The next day was Buddha’s Birthday. Cindy went sight-seeing with another friend, and I met up with Soon-young, my friend and colleague from Dongguk University. We strolled along the Chongyechong, pausing to take pictures of lotus lanterns strung over the water, Buddhist figures in the stream, and demonstrations against inadequate government compensation for houses and businesses.
On the majestic avenue Sejong-ro, there was the old statue of the sixteenth-century Admiral Lee Sun-shin, famous for his defeat of the Japanese. Following that, several lanes of traffic lanes had been removed and replaced with a pedestrian promenade and a new statue honoring King Sejong, the fifteenth-century Chosung Dynasty monarch best known for instituting a number of technological advancements and hangul, the phonetic Korean alphabet, which made reading immeasurably easier than with Chinese characters. Further on, we found tents displaying old handicrafts and recent models or replicas of them.

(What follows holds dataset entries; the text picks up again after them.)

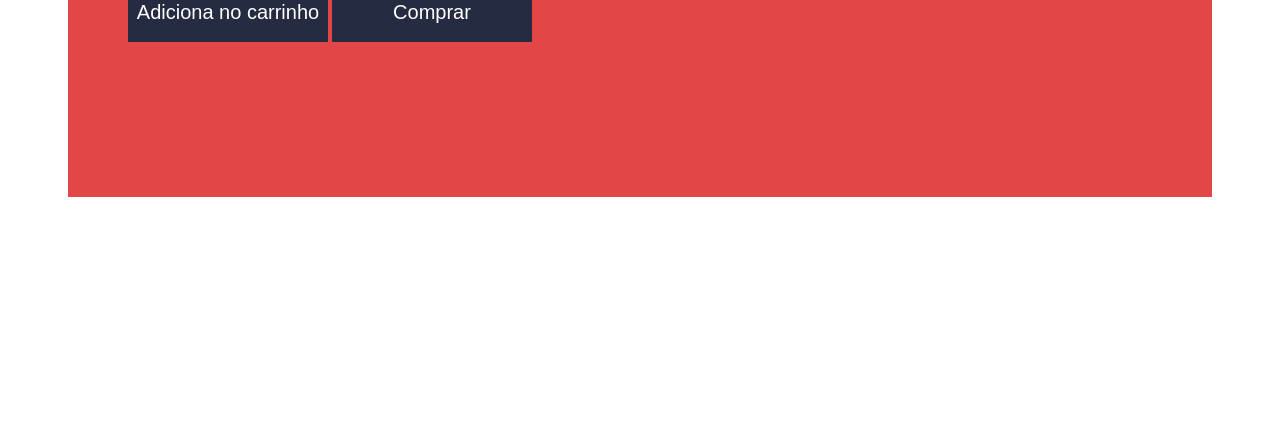
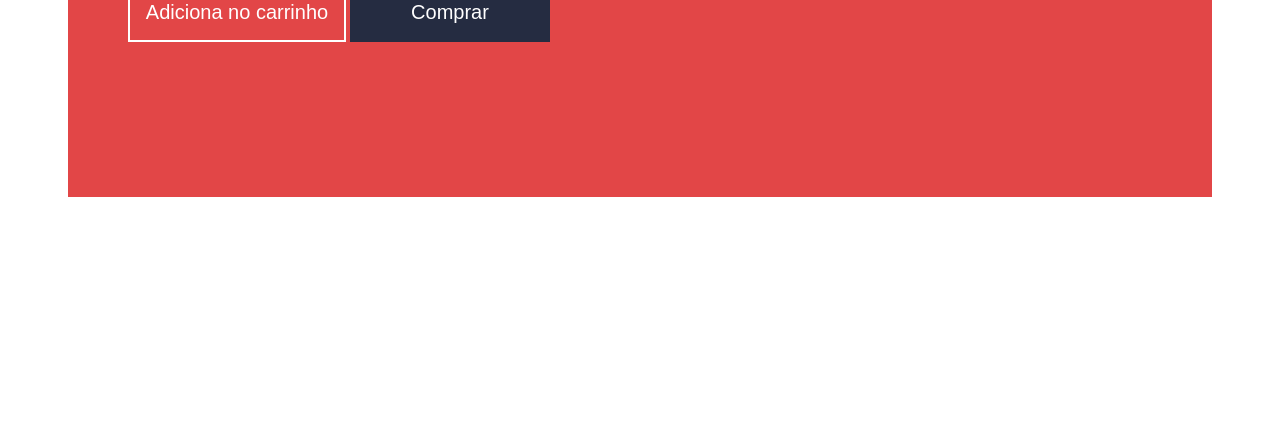
Before and after one commit to rosangelasilva1/loja-fone, a plain HTML site: page index.html in a window 1280 px wide. Shown: the part 358-800 px from the top of the page. Drawn offline with Linux system fonts and the light colour scheme.

Commit message:
Estilizando o botão -ADICIONA NO CARRINHO-para diferenciar do botão  call-to-action(cta)

```diff
--- a/css/button-store.css
+++ b/css/button-store.css
@@ -1,5 +1,5 @@
 .button-store {
-  display: inline-block;
+  display: inline-block; /*Insere elementos um ao lado do outro e  disponibiliza propriedade width e height */
   font-size: 20px;
   color: #ffffff;
   background: #252c41;
@@ -12,3 +12,17 @@
   text-align: center; /*Alinha o texto do botão horizontalmente   no centro */
   text-decoration: none; /*elimina o sublinhado do texto*/
 }
+
+.button-store-second {
+  display: inline-block;
+  font-family: Arial, "Roboto", sans-serif;
+  font-size: 20px;
+  text-decoration: none;
+  color: #fff;
+  border: 2px solid #fff; /*espessura, tipo, cor*/
+  box-sizing: border-box; /*A borda faz parte da caixa*/
+  width: 218px;
+  height: 60px;
+  text-align: center;
+  line-height: 56px;
+}
--- a/index.html
+++ b/index.html
@@ -30,7 +30,7 @@
         </nav>
       </header>
 
-      <a class="button-store" href="comprar.html">Adiciona no carrinho</a>
+      <a class="button-store-second" href="comprar.html">Adiciona no carrinho</a>
       <a class="button-store" href="comprar.html">Comprar</a>
     </div>
   </body>
```
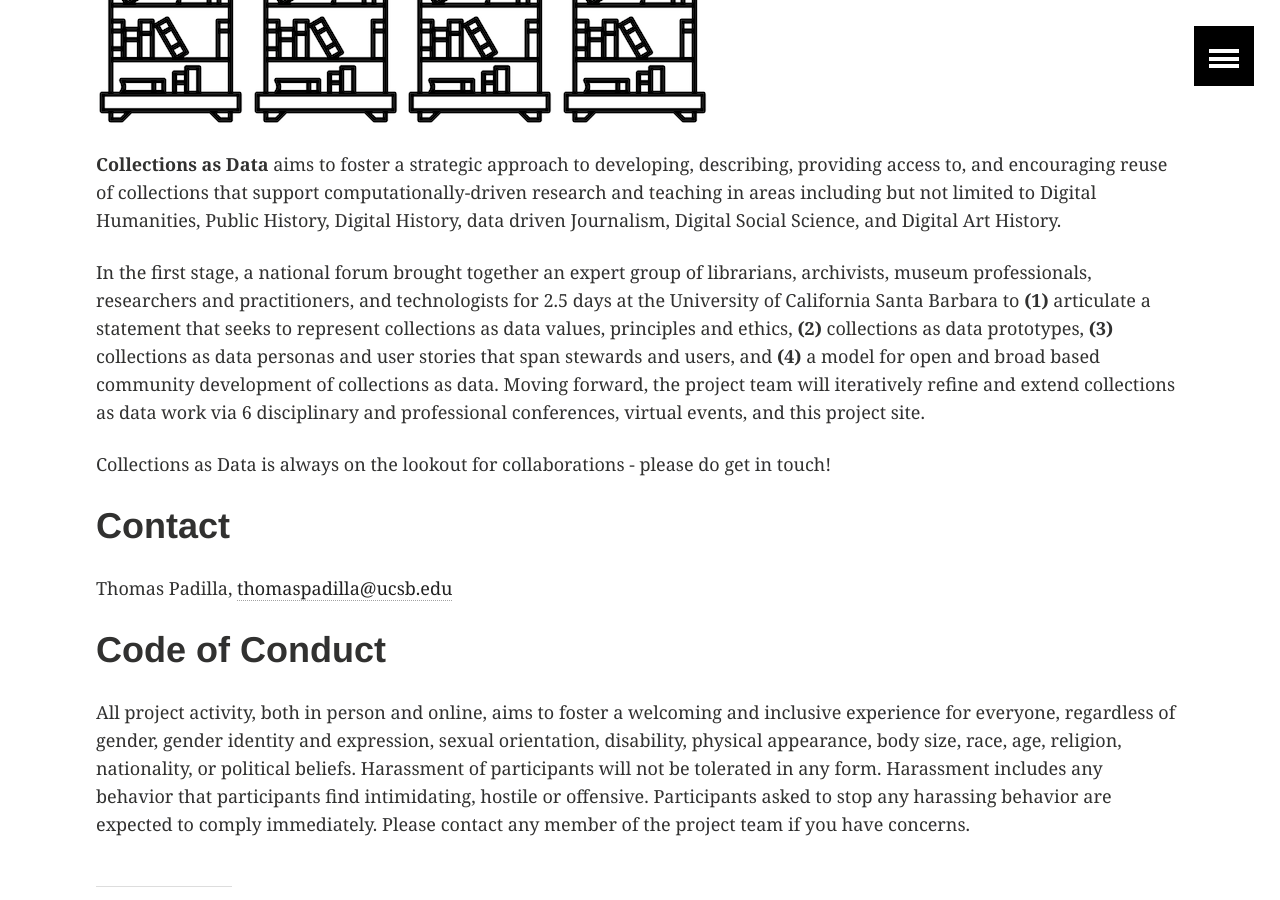
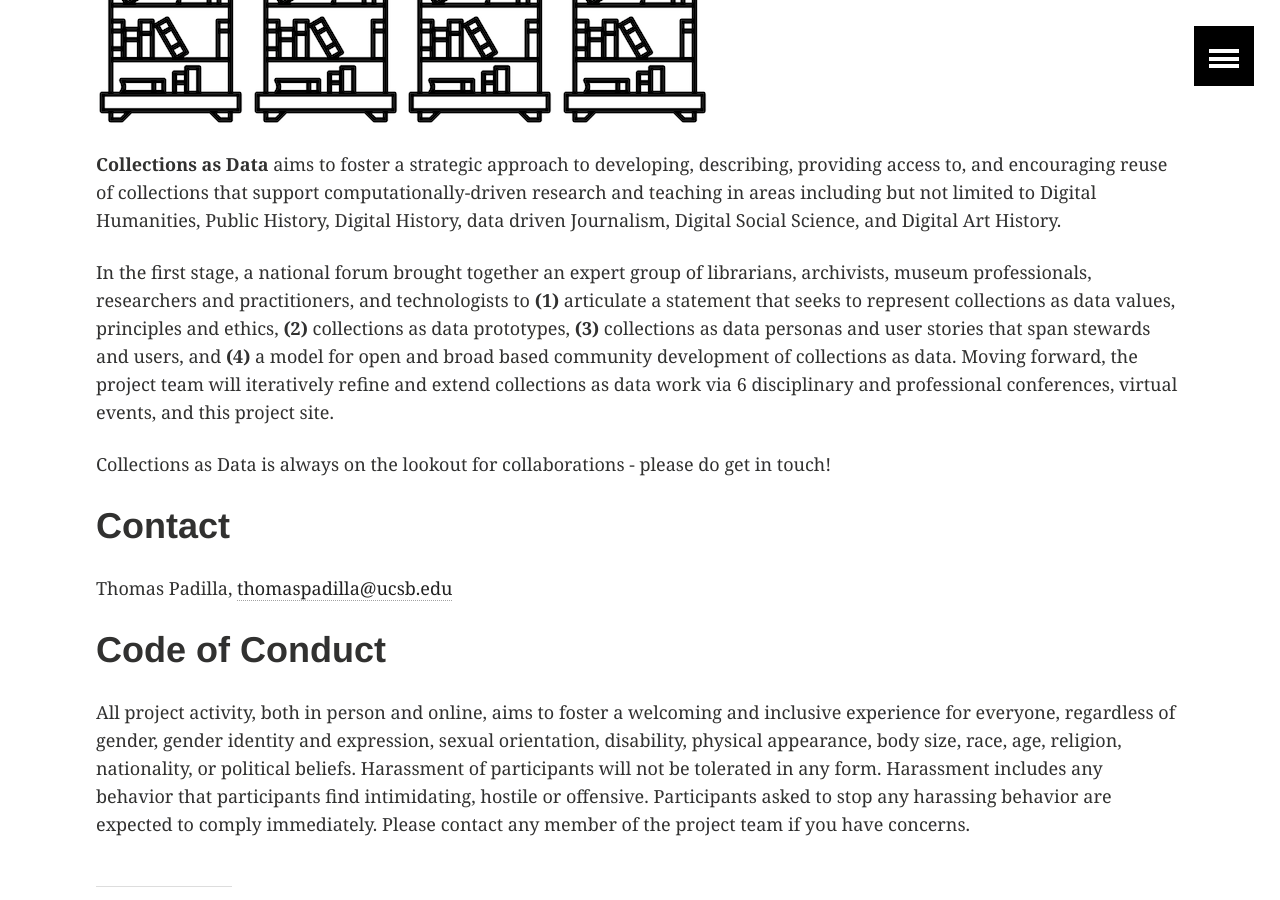
Before and after one commit to collectionsasdata/collectionsasdata.github.io, a Jekyll site: the page built from index.md, in a window 1280 px wide and 900 px high, scrolled down 348 px. Built offline with Jekyll 4.4.1, drawn with Linux system fonts in a browser that asks for light colours.

Commit message:
Update index.md

```diff
--- a/index.md
+++ b/index.md
@@ -7,7 +7,7 @@
 
 **Collections as Data** aims to foster a strategic approach to developing, describing, providing access to, and encouraging reuse of collections that support computationally-driven research and teaching in areas including but not limited to Digital Humanities, Public History, Digital History, data driven Journalism, Digital Social Science, and Digital Art History.
 
-In the first stage, a national forum brought together an expert group of librarians, archivists, museum professionals, researchers and practitioners, and technologists for 2.5 days at the University of California Santa Barbara to **(1)** articulate a statement that seeks to represent collections as data values, principles and ethics, **(2)** collections as data prototypes, **(3)** collections as data personas and user stories that span stewards and users, and **(4)** a model for open and broad based community development of collections as data. Moving forward, the project team will iteratively refine and extend collections as data work via 6 disciplinary and professional conferences, virtual events, and this project site.
+In the first stage, a national forum brought together an expert group of librarians, archivists, museum professionals, researchers and practitioners, and technologists to **(1)** articulate a statement that seeks to represent collections as data values, principles and ethics, **(2)** collections as data prototypes, **(3)** collections as data personas and user stories that span stewards and users, and **(4)** a model for open and broad based community development of collections as data. Moving forward, the project team will iteratively refine and extend collections as data work via 6 disciplinary and professional conferences, virtual events, and this project site.
 
 Collections as Data is always on the lookout for collaborations - please do get in touch!
 
```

Sejong Avenue ends at Gwanghwamun, one of the ancient gates to the city, and Gyeongbok Palace behind it. When I first arrived in Seoul, between the gate and the palace was the neo-classical-style Colonial Administration Building, which the Japanese had erected during the Annexation and which later served as the Capital Building and then the National Museum. Many Koreans hated it, claiming that with their usual sensitivity the Japanese had cut off the flow of earth’s energy from the mountain into the city, obstructed the view of the palace and demolished all but ten of the 400 palace buildings. The National Museum Building was torn down in 1995, allowing a beautiful view of the gate, the palace, and the mountain peak beyond. Soon-young and I happened to arrive in time for the changing of the guard.
After a stroll down the main street of Insadong, the art shop center, we had a traditional Korean meal and visited Chogye Temple. But there was a very long line to get in, and we’d both been inside the temple many times before, so it was off to Dongguk University for more pictures and a quick chat with the head of the Linguistics Department, who even on a major holiday was laboring away in his office. We got the taxi driver to stop for two minutes outside my old apartment. For dinner we joined Cindy in a Tibetan restaurant, also on Chongyechon.
The next day there was hotel check-out, lunch in a restaurant near the hotel, a taxi ride to the H&R Block office in Itaewon which has been doing my taxes since 1988—some things do not change. After parking my bag in Starbucks, I looked for a favorite jewelry store where in the past I’d found distinctive pieces with large semi-precious stones, but it had been replaced by one with more conventional items. I did find Foreign Foods, which is particularly good for Indian and Mid-Eastern ingredients, still in its place on the street leading up to the mosque. It’s a friendly place. I bought my fenugreek and remembered how much I’d felt that foreigners living in Korea should support each other.
Something happened on the trip that I haven’t yet found words for. I felt very much loved by old friends like Soon-young, who’s been part of my life since we met in 1989, and new ones like Cindy, who’d become a close friend over Skype and the telephone. With some people there was plenty of time for long talks.
I have a strong sense of place. At one point I said, “I love this city,” and Cindy said, “I can tell.” There’s something both comforting and exciting about being where you have a long history and watching it evolve right before your eyes, particularly if it also remains intimately familiar. It’s like seeing an old friend after years and resuming your conversation almost mid-sentence, even though you also appreciate her new make-over. “Permanence in change” may sound trite or sentimental, and yet I think that’s what it is.